“They cannot be purchased separately, but must be bought together,” warned one of the shop assistants. (14ymedio)

The surrounding area was the site of several of the most intense images of protests during the Maleconazo of August 5, 1994, a popular revolt that gave rise to the so-called “rafter crisis.”

But the establishment has also been a source of income for the neighborhood’s residents, who, when the hotel is at its busiest, provide private taxi services, tour guides, informal tobacco sales and even prostitutes to guests.

Like the entire sector, this state-owned hotel is not going through its best period. Tourism in Cuba has collapsed in the two years of the pandemic, going from 4.2 million travelers in 2019 to just half a million in 2021. The figures are dramatic when compared to those of other countries is the Caribbean, which is the high season at the moment. While the Dominican Republic recovered the 73% of visitors it had before the pandemic, Cuba only had a small fraction of the travelers in 2019.

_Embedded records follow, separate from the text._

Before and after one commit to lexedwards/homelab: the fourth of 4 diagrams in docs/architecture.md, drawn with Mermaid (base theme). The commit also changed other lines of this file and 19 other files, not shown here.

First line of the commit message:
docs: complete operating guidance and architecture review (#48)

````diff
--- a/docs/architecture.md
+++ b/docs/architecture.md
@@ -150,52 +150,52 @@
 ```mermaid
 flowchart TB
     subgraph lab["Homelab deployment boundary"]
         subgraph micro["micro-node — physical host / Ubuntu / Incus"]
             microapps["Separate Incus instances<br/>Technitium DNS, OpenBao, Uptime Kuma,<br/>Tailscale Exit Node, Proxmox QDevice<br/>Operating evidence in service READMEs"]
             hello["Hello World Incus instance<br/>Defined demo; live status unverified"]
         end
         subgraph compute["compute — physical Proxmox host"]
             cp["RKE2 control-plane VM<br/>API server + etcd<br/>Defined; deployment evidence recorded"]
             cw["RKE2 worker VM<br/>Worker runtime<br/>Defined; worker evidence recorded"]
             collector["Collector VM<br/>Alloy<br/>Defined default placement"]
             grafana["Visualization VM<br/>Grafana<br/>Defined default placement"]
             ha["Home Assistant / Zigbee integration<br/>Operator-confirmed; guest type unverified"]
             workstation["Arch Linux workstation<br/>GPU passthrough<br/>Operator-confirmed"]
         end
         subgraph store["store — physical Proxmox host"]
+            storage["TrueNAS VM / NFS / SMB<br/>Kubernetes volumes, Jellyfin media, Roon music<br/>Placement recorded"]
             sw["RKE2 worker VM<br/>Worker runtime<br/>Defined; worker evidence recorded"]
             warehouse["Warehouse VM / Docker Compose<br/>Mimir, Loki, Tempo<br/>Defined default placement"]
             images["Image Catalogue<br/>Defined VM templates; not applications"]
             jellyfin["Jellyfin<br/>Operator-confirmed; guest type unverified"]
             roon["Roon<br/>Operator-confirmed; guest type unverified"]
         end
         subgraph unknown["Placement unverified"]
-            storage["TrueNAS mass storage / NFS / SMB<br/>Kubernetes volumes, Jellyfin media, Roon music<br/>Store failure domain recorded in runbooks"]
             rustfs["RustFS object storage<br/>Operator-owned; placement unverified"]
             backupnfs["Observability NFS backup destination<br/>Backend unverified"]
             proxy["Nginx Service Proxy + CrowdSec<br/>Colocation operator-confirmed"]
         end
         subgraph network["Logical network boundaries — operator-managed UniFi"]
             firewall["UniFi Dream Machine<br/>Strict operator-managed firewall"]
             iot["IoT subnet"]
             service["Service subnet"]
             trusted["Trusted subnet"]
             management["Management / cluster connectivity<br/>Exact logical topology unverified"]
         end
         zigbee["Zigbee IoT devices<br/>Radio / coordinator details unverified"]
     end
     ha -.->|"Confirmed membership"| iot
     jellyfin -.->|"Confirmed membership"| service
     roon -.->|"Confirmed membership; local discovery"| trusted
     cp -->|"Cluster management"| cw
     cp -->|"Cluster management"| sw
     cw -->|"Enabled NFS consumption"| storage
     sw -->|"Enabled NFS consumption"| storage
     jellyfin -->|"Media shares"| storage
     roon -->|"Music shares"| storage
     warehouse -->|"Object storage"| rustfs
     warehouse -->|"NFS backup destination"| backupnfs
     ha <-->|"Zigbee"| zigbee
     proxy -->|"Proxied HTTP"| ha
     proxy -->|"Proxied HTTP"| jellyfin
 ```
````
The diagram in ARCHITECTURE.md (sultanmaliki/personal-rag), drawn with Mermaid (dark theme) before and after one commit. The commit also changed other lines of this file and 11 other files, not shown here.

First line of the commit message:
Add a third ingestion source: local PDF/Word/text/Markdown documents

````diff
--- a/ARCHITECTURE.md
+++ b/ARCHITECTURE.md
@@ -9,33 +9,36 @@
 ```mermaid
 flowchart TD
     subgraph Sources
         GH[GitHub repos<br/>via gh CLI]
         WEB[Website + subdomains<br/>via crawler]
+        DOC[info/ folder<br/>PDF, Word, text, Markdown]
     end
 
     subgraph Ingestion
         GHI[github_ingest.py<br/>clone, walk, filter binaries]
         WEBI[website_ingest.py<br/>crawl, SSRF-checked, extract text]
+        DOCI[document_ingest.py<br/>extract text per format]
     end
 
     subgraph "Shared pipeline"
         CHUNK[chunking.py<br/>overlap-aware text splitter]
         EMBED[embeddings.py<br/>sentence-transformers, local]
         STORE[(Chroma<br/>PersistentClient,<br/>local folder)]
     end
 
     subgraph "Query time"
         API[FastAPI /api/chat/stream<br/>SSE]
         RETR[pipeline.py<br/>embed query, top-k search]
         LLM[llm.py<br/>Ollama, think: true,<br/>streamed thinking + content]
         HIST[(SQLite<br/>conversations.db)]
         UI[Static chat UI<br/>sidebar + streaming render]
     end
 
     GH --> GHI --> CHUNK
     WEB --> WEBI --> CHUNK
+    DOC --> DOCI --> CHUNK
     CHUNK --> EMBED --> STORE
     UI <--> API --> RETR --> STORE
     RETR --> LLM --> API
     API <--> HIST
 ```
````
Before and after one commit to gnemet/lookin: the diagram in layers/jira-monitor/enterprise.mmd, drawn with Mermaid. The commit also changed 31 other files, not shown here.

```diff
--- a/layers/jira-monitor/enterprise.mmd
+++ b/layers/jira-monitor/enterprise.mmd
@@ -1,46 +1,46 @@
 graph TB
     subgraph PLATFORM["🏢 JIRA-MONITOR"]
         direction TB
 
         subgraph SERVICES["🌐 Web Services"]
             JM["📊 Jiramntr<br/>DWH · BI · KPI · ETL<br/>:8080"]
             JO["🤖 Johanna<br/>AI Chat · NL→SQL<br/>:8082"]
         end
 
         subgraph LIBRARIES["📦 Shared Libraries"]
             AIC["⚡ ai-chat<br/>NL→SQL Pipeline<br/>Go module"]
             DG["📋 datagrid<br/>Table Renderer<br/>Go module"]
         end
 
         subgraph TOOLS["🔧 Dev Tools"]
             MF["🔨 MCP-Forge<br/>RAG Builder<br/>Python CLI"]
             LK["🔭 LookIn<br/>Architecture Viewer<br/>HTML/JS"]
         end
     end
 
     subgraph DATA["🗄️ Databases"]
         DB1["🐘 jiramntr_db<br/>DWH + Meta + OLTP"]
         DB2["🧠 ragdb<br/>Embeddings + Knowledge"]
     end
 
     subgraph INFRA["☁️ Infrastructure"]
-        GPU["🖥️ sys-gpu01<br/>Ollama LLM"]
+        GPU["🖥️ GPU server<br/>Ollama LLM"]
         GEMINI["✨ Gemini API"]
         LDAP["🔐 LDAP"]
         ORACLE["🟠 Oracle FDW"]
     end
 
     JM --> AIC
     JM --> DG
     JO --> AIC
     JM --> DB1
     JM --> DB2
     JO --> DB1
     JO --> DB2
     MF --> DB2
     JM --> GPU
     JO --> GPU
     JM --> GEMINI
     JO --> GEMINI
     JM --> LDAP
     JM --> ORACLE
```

This Wednesday’s sale is one of the “advantages” of living a few meters from the premises, since for months merchandise of this type has barely appeared in stores that will accept payment in Cuban pesos.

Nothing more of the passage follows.